Web page edit records
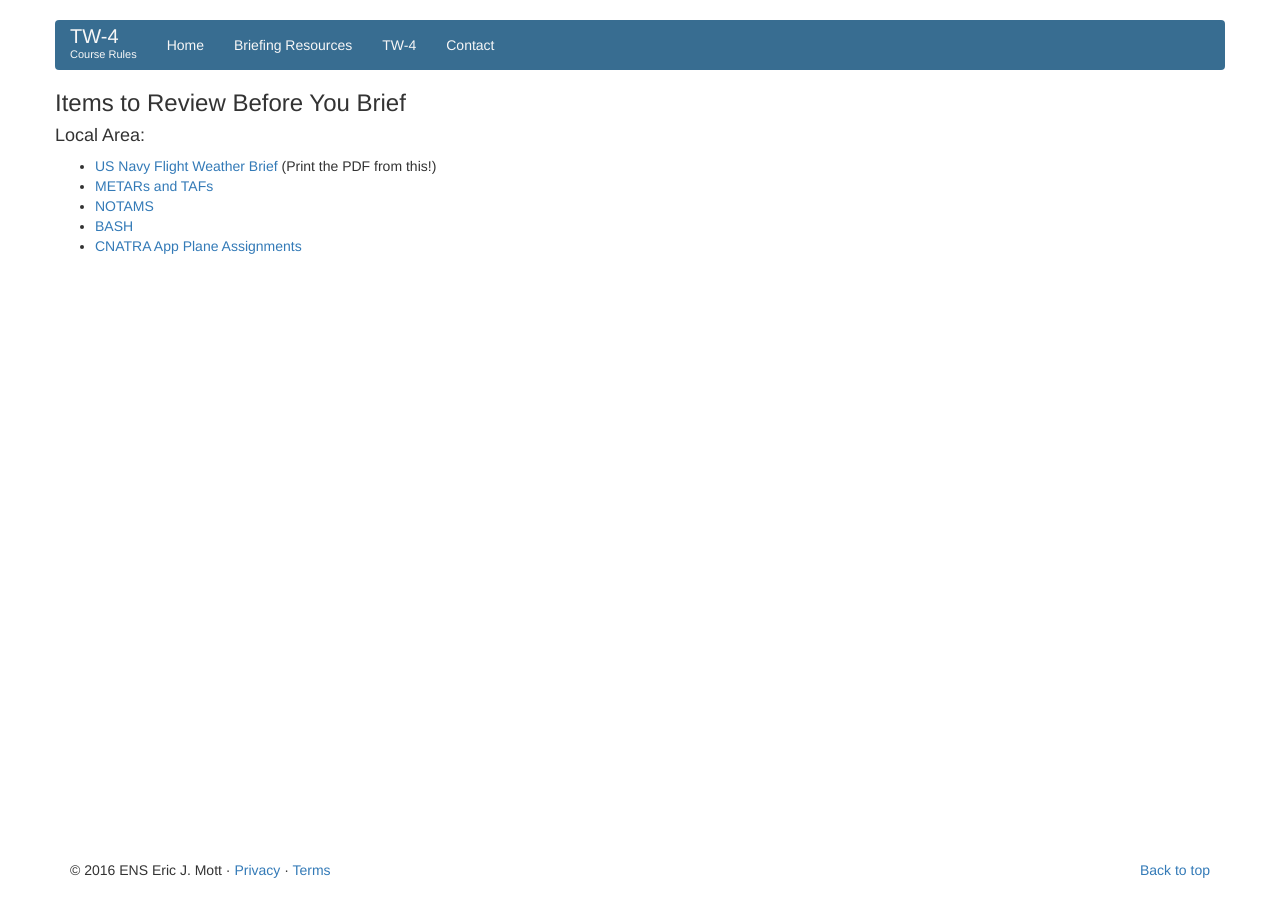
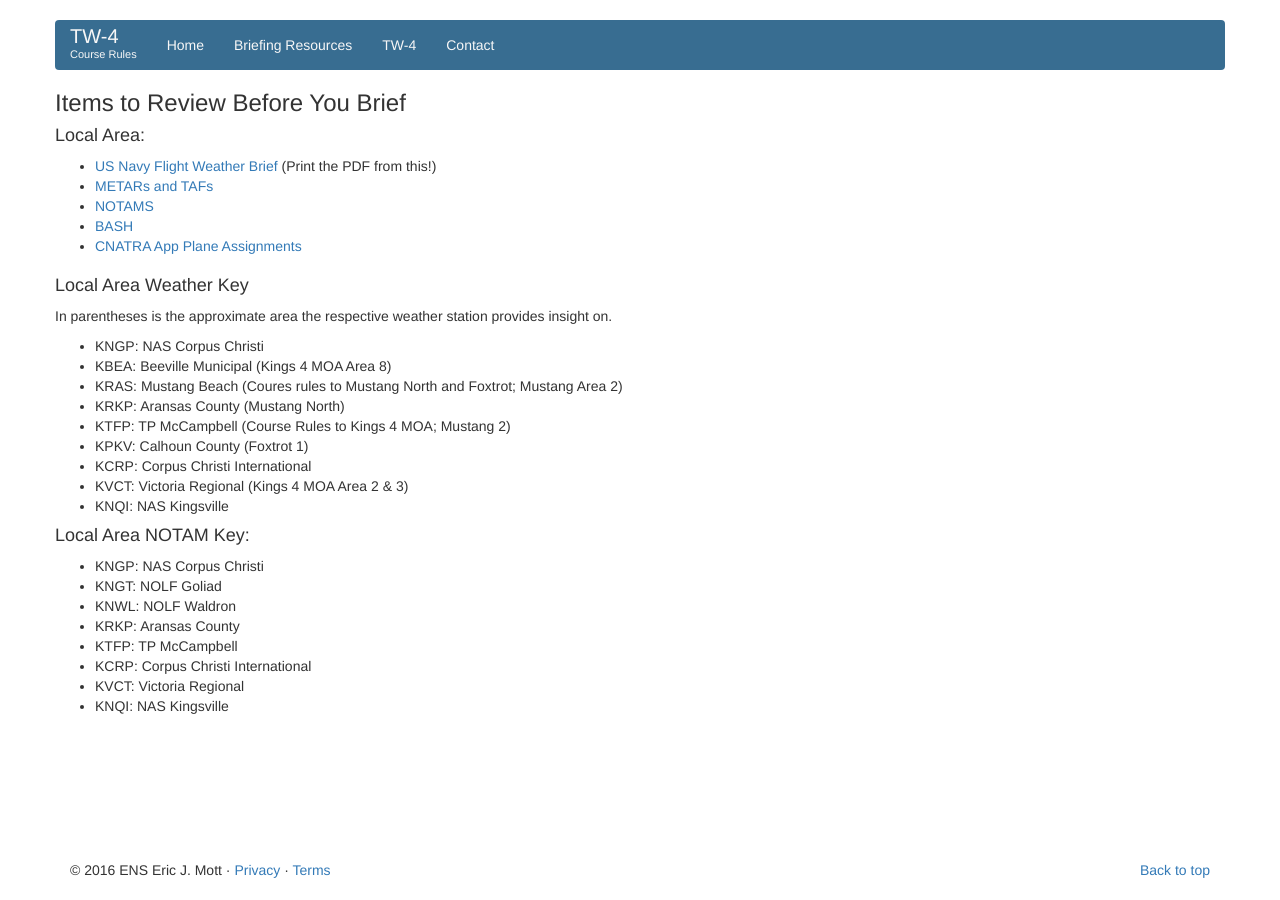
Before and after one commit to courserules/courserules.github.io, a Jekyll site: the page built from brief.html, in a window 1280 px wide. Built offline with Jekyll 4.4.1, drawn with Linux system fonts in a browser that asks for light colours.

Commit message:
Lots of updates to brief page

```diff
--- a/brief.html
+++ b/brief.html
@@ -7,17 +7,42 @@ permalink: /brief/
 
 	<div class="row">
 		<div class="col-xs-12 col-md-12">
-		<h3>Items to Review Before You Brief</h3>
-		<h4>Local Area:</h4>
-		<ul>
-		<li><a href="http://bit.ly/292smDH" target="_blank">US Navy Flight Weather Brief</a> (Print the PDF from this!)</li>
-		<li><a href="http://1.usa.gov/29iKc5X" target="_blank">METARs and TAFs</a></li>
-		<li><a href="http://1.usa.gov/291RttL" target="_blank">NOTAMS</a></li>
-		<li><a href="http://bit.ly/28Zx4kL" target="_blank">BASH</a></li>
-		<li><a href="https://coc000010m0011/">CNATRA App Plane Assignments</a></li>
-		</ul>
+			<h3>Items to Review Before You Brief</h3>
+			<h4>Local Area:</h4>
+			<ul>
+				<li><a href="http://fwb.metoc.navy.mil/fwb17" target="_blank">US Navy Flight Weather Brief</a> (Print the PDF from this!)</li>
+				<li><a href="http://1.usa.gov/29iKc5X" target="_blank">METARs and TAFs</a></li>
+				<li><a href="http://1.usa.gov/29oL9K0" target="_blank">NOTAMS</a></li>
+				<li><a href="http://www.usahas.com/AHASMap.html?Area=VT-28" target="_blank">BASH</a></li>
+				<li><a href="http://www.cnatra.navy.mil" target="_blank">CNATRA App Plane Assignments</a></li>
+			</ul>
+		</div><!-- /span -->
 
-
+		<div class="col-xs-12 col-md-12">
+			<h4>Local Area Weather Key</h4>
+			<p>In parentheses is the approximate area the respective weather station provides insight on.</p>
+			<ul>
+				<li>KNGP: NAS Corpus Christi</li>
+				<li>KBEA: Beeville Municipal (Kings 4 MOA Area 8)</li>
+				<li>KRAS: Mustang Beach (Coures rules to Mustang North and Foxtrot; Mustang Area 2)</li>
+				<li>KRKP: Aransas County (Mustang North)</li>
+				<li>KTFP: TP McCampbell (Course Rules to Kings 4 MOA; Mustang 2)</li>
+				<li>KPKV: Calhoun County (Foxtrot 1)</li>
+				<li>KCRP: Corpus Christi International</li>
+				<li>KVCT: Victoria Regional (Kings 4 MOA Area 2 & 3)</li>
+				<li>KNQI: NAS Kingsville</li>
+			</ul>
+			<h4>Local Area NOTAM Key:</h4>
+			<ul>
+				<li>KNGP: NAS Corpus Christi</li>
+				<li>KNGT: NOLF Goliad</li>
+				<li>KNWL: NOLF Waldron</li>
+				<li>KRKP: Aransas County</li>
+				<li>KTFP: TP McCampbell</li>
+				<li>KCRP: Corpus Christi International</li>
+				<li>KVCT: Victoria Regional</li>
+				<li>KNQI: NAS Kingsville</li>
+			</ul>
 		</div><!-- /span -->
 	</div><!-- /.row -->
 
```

> **AIM OF THE TASK**:
Lines holding the word "Mustang" should be counted across the entries; state only how many there are.

> **ANSWER BOX**:
3